DOCUMENT - INDONESIA: AUTHORITIES REFUSE PRISONER MEDICAL CARE
Papuan political prisoner Kimanus Wenda is in urgent need of medical treatment. He has a tumour in his stomach, and needs to be transferred to a hospital to undergo an operation. Prison authorities have refused to pay for his transport and medical costs.
Kimanus Wenda is being held at the Nabire prison in Papua province, Indonesia. He has a tumour in his stomach and is constantly vomiting. Prison doctors have confirmed that he needs an operation; however, Nabire does not have the necessary medical facilities available. Kimanus Wenda needs to be transferred to Jayapura, also in Papua province, where he can receive the medical treatment he urgently requires. His family and lawyer have requested that he be transferred to Jayapura but the Nabire prison authorities have refused to cover the cost of his transport and medical treatment. Under Indonesian Government Regulation No. 32/1999 on Terms and Procedures on the Implementation of Prisoners’ Rights in Prisons, all medical costs for treatment of a prisoner at a hospital must be borne by the state.

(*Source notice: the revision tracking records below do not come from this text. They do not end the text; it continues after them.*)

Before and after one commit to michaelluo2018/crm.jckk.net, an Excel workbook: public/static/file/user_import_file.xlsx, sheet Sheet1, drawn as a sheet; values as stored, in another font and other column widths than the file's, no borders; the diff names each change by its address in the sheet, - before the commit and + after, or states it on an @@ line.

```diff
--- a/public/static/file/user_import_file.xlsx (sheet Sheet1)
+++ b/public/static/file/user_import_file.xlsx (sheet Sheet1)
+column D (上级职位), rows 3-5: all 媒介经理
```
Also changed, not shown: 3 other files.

Kimanus Wenda has been ill-treated in detention in the past. During his arrest and interrogation in April 2003, he was reportedly tortured or otherwise ill-treated by military officers, who beat, kicked and stamped on him. On 25 May 2011 Kimanus Wenda was beaten by prison guards after he and another political prisoner, Linus Heluka, attempted to file a complaint about a prison officer who had insulted a Papuan prisoner. At least four prison guards beat Kimanus Wenda with a thick piece of rubber and kicked him. The guards also hit Linus Heluka on the head and hand. Linus Heluka was then put in an isolation cell for two weeks.
- Ensure that Kimanus Wenda receives full and immediate access to the proper medical treatment he requires;

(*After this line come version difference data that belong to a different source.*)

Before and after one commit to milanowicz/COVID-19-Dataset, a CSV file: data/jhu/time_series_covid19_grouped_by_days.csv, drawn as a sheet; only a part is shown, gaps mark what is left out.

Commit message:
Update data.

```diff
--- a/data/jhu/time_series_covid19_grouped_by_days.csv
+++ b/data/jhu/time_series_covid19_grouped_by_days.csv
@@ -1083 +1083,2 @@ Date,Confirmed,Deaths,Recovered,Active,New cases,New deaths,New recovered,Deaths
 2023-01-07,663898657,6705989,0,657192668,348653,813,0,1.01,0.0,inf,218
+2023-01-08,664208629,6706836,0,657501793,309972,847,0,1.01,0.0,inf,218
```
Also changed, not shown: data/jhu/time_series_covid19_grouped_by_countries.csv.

- Allow Kimanus Wenda to travel to Jayapura to receive urgent medical care as recommended;
- Cover the cost of such treatment in accordance with the UN Body of Principles for the Protection of All Persons under Any Form of Detention or Imprisonment (Principle 24) and Indonesian regulations;
- Immediately conduct an independent and impartial investigation into all allegations of torture or other ill-treatment by prison guards in Papua and ensure that, should the allegations be verified, those responsible be brought to justice in fair trials and the victims receive reparations; and
- Ensure that prison conditions and the treatment of prisoners meet standards provided for in Indonesian law as well as UN Standard Minimum Rules on the Treatment of Prisoners.
In April 2003 Kimanus Wenda was accused of attacking a military warehouse in Wamena, Papua province, an accusation which he denies. According to his lawyers, he was arbitrarily detained at the barracks of the Wamena District Military Command 1702 by the military and police and initially denied access to a lawyer. There, he was reportedly tortured or otherwise ill-treated by military officers, including being beaten with a piece of wood, kicked on his chest, stamped on, and dragged around with a piece of rope around his neck. According to Kimanus Wenda, the ill-treatment continued while the police were interrogating him. A translator was not provided during the police interrogation, even though Kimanus Wenda did not speak Indonesian. He was forced to sign a confession he could not read. In January 2004 he was sentenced to 20 years’ imprisonment for “rebellion” under Articles 106 and 110 of the Indonesian Criminal Code. He continues to suffer physically on account of the ill-treatment he experienced in 2003.
In December 2005 Kimanus Wenda was transferred to Gunung Sari prison in Makassar, South Sulawesi, thousands of miles from his family in Papua. While he was there he was forced to sleep on a cement floor. In January 2008 he was transferred to Biak prison, Papua and then to Nabire prison.
The Indonesian authorities have an obligation under national law and standards to provide medical treatment to all prisoners in the country. Article 17 of the Indonesian Government Regulation No. 32/1999 on Terms and Procedures on the Implementation of Prisoners’ Rights in Prison requires the prison authorities to provide adequate access to medical treatment. International standards also provide for medial treatment for prisoners. The UN Standard Minimum Rules for the Treatment of Prisoners provides that prisoners needing treatment not available in the prison hospital, clinic or infirmary should be transferred to an appropriate institution outside the prison for assessment and treatment. Furthermore, Principle 24 of the UN Body of Principles for the Protection of All Persons under Any Form of Detention or Imprisonment requires that prison authorities cover the costs of such treatment.
Amnesty International believes the denial of medical care to Kimanus Wenda could amount to cruel, inhuman or degrading treatment.